Check every line of the data below for "Cybersecurity". Copy each one that has it.

=== Section Start ===

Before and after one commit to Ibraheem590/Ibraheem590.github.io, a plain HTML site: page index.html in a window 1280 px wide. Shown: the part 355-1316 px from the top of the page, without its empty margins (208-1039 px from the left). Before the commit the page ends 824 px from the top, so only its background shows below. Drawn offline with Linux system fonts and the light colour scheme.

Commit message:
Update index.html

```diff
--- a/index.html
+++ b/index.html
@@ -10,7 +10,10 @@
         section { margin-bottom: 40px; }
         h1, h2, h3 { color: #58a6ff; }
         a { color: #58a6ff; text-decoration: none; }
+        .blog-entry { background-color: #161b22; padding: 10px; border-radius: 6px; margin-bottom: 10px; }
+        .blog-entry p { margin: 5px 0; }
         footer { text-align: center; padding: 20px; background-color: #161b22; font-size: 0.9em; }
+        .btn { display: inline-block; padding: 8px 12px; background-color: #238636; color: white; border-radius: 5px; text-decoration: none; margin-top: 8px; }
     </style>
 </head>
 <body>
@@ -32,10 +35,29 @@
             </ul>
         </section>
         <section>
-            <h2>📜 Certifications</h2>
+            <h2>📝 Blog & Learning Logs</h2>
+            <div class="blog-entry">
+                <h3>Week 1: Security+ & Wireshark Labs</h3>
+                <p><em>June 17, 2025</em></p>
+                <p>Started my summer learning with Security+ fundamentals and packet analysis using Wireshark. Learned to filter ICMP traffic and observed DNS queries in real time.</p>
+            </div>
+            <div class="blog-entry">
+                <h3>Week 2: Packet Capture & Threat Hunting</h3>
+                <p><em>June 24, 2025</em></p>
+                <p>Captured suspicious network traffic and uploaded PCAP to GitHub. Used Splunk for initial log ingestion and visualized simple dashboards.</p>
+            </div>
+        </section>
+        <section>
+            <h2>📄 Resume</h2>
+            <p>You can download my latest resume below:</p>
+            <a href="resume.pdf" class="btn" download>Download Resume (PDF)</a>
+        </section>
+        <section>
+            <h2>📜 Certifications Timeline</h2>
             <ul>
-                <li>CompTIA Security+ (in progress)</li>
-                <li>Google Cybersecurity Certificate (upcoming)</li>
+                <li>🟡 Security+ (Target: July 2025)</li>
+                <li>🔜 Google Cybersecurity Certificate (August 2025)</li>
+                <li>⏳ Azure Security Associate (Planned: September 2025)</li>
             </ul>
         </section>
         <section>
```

=== Section End ===

▶ [REPLY]
-                <li>Google Cybersecurity Certificate (upcoming)</li>
+                <li>🔜 Google Cybersecurity Certificate (August 2025)</li>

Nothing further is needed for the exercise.